Science today is judged by two metrics: papers published and students graduated.
It's important to actually understand that statement if you want to understand some of the quirks and problems with scientific culture.
You do not get credit for projects, advancements, talks, transition to industry, programs, results, etc..
First, the National Science Foundation only allows you to list ten papers on your biography for grant applications, so whether you published 10 papers or 1000 papers, you still can only list ten on your biographical sketch.
Also, regarding things other than papers: you are required to include in your grant applications a report on the results (including "boarder impacts to society") of all your previously funded research projects. People get big credit when applications of their work is picked up by industry and a grant officer on one of my grants said they were very happy when my reports included working code on github and submitted to CRAN in addition to the usual scientific publications. At a meeting of grant-recipients I attended in Washington recently, the NSF had one researcher give a featured presentation highlighting an open-source web-based platform he had developed for integrating hydrologic, climate, and agricultural data to help farmers deal with drought.

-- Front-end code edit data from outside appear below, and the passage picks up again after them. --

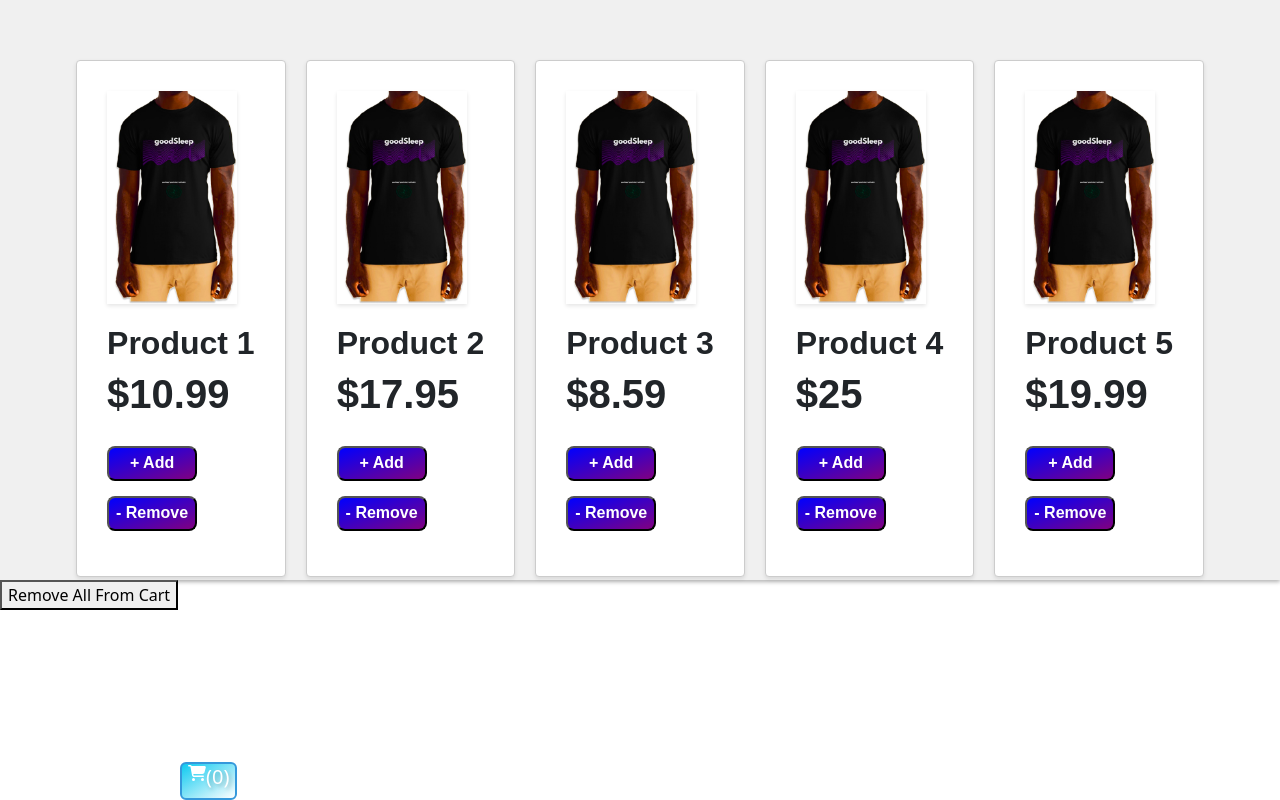
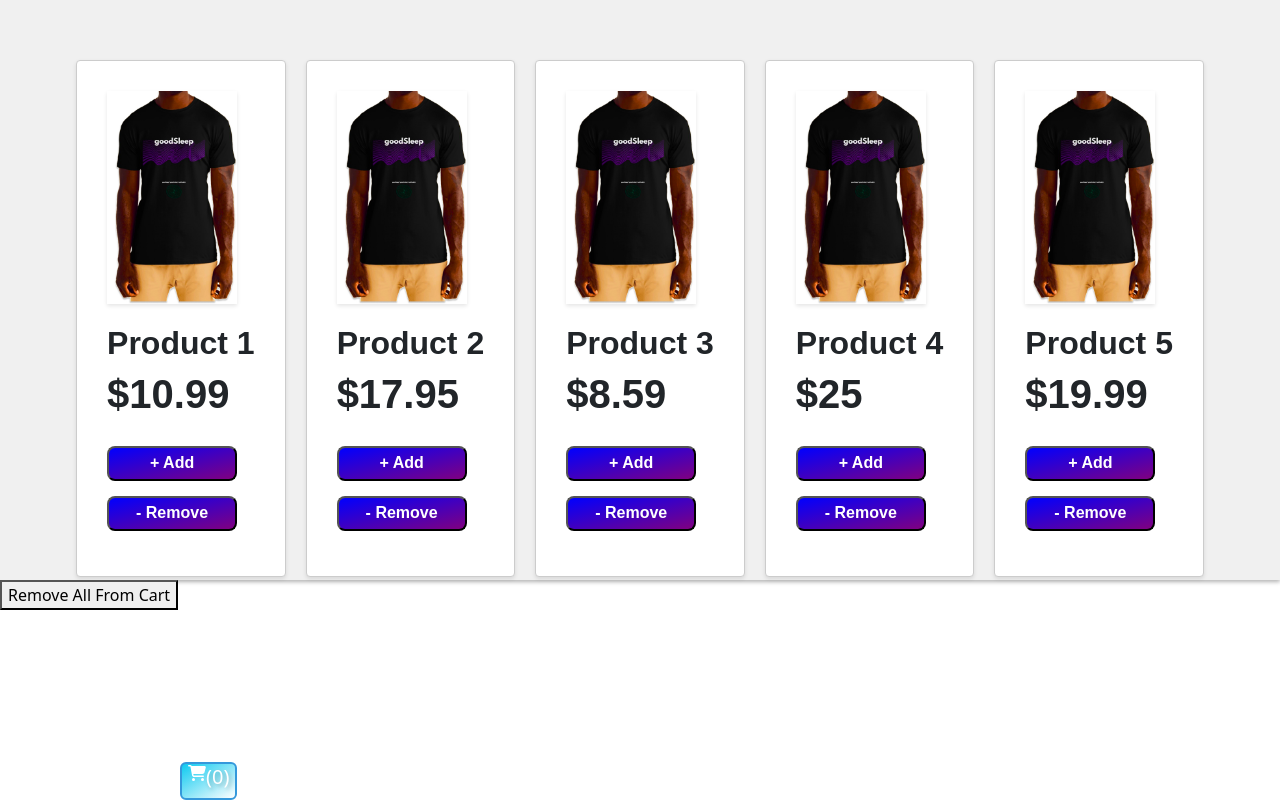
Before and after one commit to grantGCode/Shopping-Cart-Application-Frontend, a React (Create React App) app: page / in a window 1280 px wide. Built offline with nearby package versions, Linux system fonts and the light colour scheme.

Commit message:
adjust add & remove button width

```diff
--- a/src/components/styles/ProductCard.styled.js
+++ b/src/components/styles/ProductCard.styled.js
@@ -79,7 +79,7 @@ export const ButtonContainer = styled.div`
 `;
 
 export const Button = styled.button`
-    max-width: 90px;
+    max-width: 130px;
     height: 35px;
     margin-bottom: 15px;
     border-radius: 8px;
```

For promotion and tenure, talks, patents, projects, industry collaborations, etc. are indeed counted. Moreover, when a professor is up for tenure, they have to go through their publication list and explain what they contributed to each paper they list, so if you didn't do much, the paper doesn't count much for your promotion.
And the quality of papers is at least as important as the number of papers. For promotion, the university contacts a dozen or so major scientists in other institutions who have never worked directly with you or co-authored any papers with you, and asks each of them to evaluate how important your contribution to science was. If you are just one of 1000 authors on a bunch of papers, but no one knows of any major contributions that you made to those papers, you almost certainly won't get tenure.